    • Chapter 8 The Babiker Badri Scientific Association for Women’s Studies and the Eradication of Female Circumcision in the Sudan
      (pp. 171-186)
      Shahira Ahmed

      Throughout much of northern Sudanese history, female circumcision remained a taboo subject that was not addressed publicly. It was a ritual performed by women on women, and for a long time it was hard for local communities to fathom why certain groups campaigned to abolish it. This traditional rite, passed on with pride from generation to generation, uplifted the status of the circumcised girl to a respectable, marriageable woman, and the event was conducted with much fanfare and honor. The first serious waves of resistance began at the turn of the twentieth century when a few religious leaders and politicians,...

    • Chapter 9 “My Grandmother Called It the Three Feminine Sorrows”: The Struggle of Women Against Female Circumcision in Somalia
      (pp. 187-204)
      Raqiya D. Abdalla

      “My Grandmother Called It the Three Feminine Sorrows” won first prize in a poetry competition for women from the Benadir region during the International Seminar on female circumcision (FC) held in Mogadishu, Somalia, in 1988. Dahabo Musa’s poem captures the effects of circumcision on the mental as well as physical well-being of girls and women. Musa laments that, for those who are forced to endure it, the age-old tradition robs them of a carefree youth, deprives them of pleasure on their wedding night, and even denies them the experience of spiritual joy and wonderment at the miracle of childbirth. Their...

  6. Part III: Debates in Immigrant-Receiving Societies

    • Chapter 10 The Double-Edged Sword: Using the Criminal Law Against Female Genital Mutilation in Canada
      (pp. 207-223)
      Audrey Macklin

      The question that preoccupies most Western academics when they address female genital mutilation (FGM) is whether the national or international community should tolerate the practice.
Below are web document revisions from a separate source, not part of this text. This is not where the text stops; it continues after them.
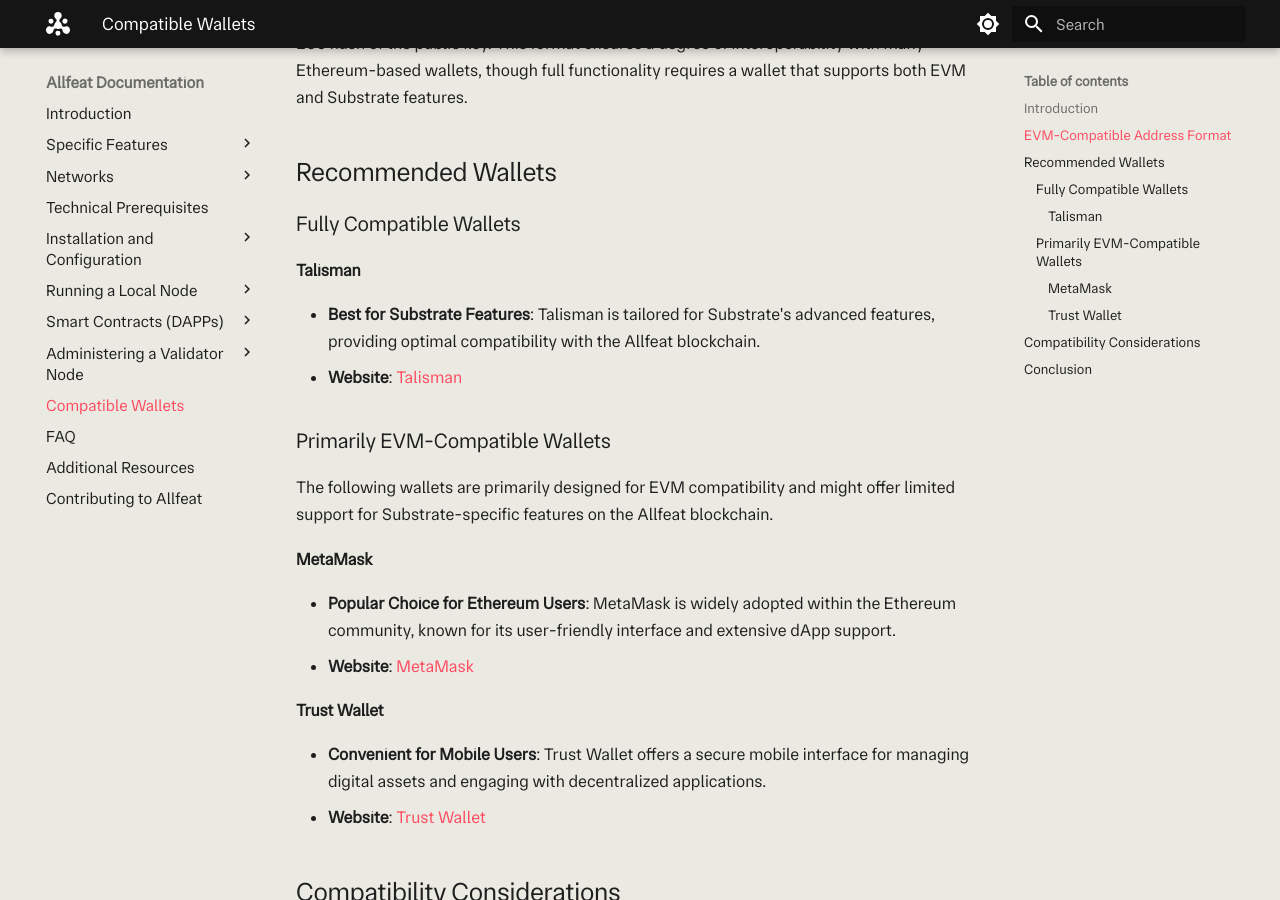
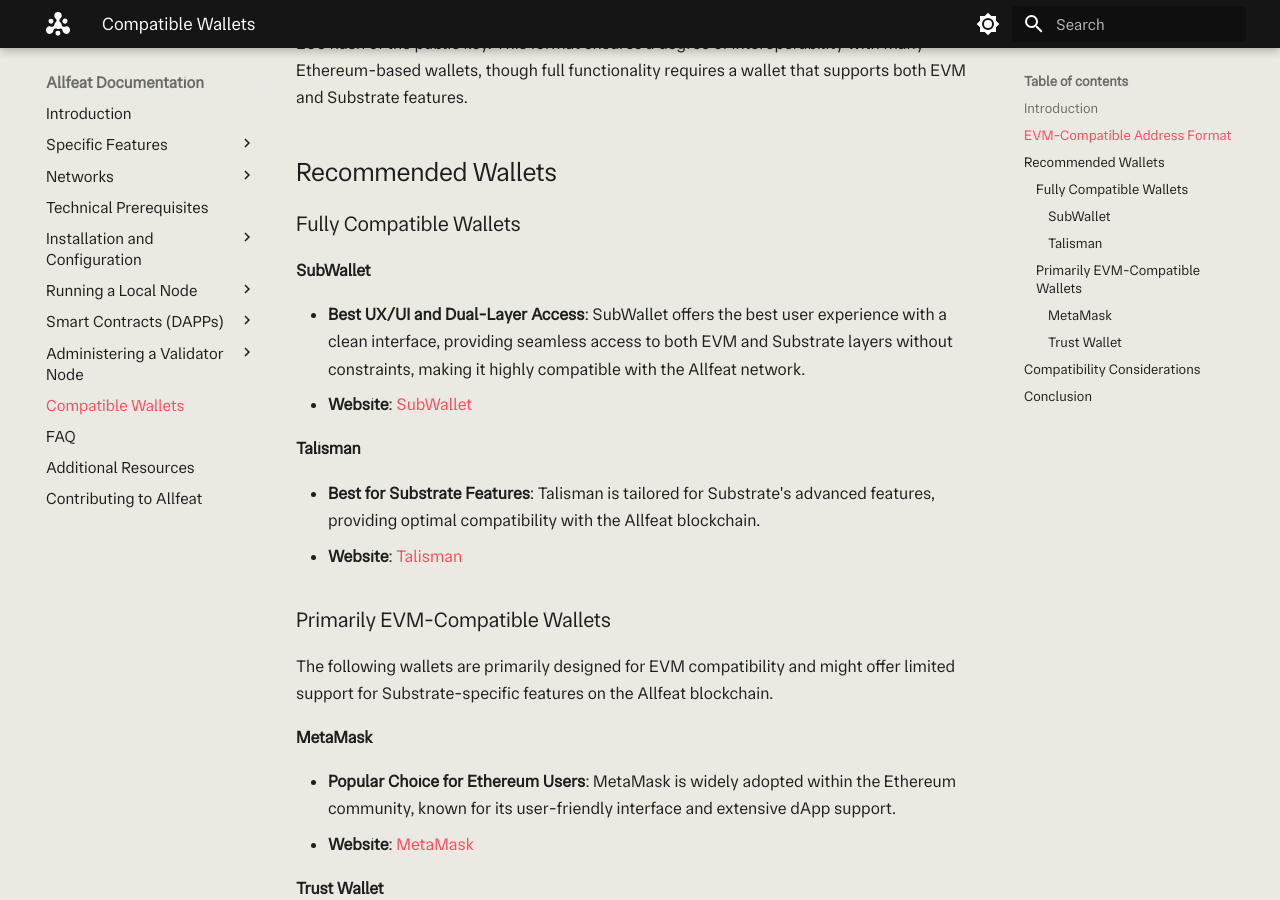
Before and after one commit to Allfeat/docs, an MkDocs documentation site: the page built from docs/wallets.md, in a window 1280 px wide and 900 px high, scrolled down 496 px. Built offline with MkDocs 1.6.1 and Material for MkDocs 9.7.7, drawn with Linux system fonts in a browser that asks for light colours.

Commit message:
add subwallet to wallets infos

```diff
--- a/docs/wallets.md
+++ b/docs/wallets.md
@@ -11,6 +11,10 @@
 ## Recommended Wallets
 
 ### Fully Compatible Wallets
+
+#### SubWallet
+- **Best UX/UI and Dual-Layer Access**: SubWallet offers the best user experience with a clean interface, providing seamless access to both EVM and Substrate layers without constraints, making it highly compatible with the Allfeat network.
+- **Website**: [SubWallet](https://www.subwallet.app/)
 
 #### Talisman
 - **Best for Substrate Features**: Talisman is tailored for Substrate's advanced features, providing optimal compatibility with the Allfeat blockchain.
```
Yet the salient issue for most human rights activists working from within the communities where FGM has been prevalent is not whether, but how, to eradicate the practice. This problem has attracted less interest among Western academics, legal scholars, and feminist intellectuals. It poses both practical and theoretical challenges, because any strategy depends for success on its ability to harmonize with the social, political, legal, and cultural formations in which it is deployed.

      This essay...

    • Chapter 11 Representing Africa in the Kasinga Asylum Case
      (pp. 224-233)
      Charles Piot

      This essay focuses on the landmark 1996 case in which Fauziya Kasinga (Kassindja¹), a Togolese woman, sought and won political asylum in the United States in order to escape genital cutting and forced marriage in Africa. The arguments advanced by the lawyers involved in the Kasinga case and the images in the media reporting on it circulated widely and came to define much more than Kasinga’s travails or the practice of female genital cutting itself. Like Robert Kaplan’s demonizing piece in the February 1994 Atlantic Monthly, “The Coming Anarchy;” they evoked and inserted themselves into a genealogy of racist stereotypes...

    • Afterword: Safe Harbor and Homage
      (pp. 234-242)
      L. Amede Obiora

      In an autobiographical interview, Africa’s first published female novelist described this intriguing case of subversion.¹ Although this incident transpired during the 1940s, it shares some parallels with the process of change that is taking place in coming-of-age rituals for girls and young women in Africa today, and vividly underscores the complex dynamics of a society in transition.

      A more recent experience in Oguta, the community in southeastern Nigeria where this incident took place, illuminates the possibilities for change that inhere in culture. Apparently, members of the community used to incur inordinate expenses to underwrite funeral rites. Both the state and...

  7. Notes
    (pp. 243-252)
  8. List of References
    (pp. 253-272)
  9. List of Contributors
    (pp. 273-278)
  10. Index
    (pp. 279-288)
  11. Acknowledgments
    (pp. 289-289)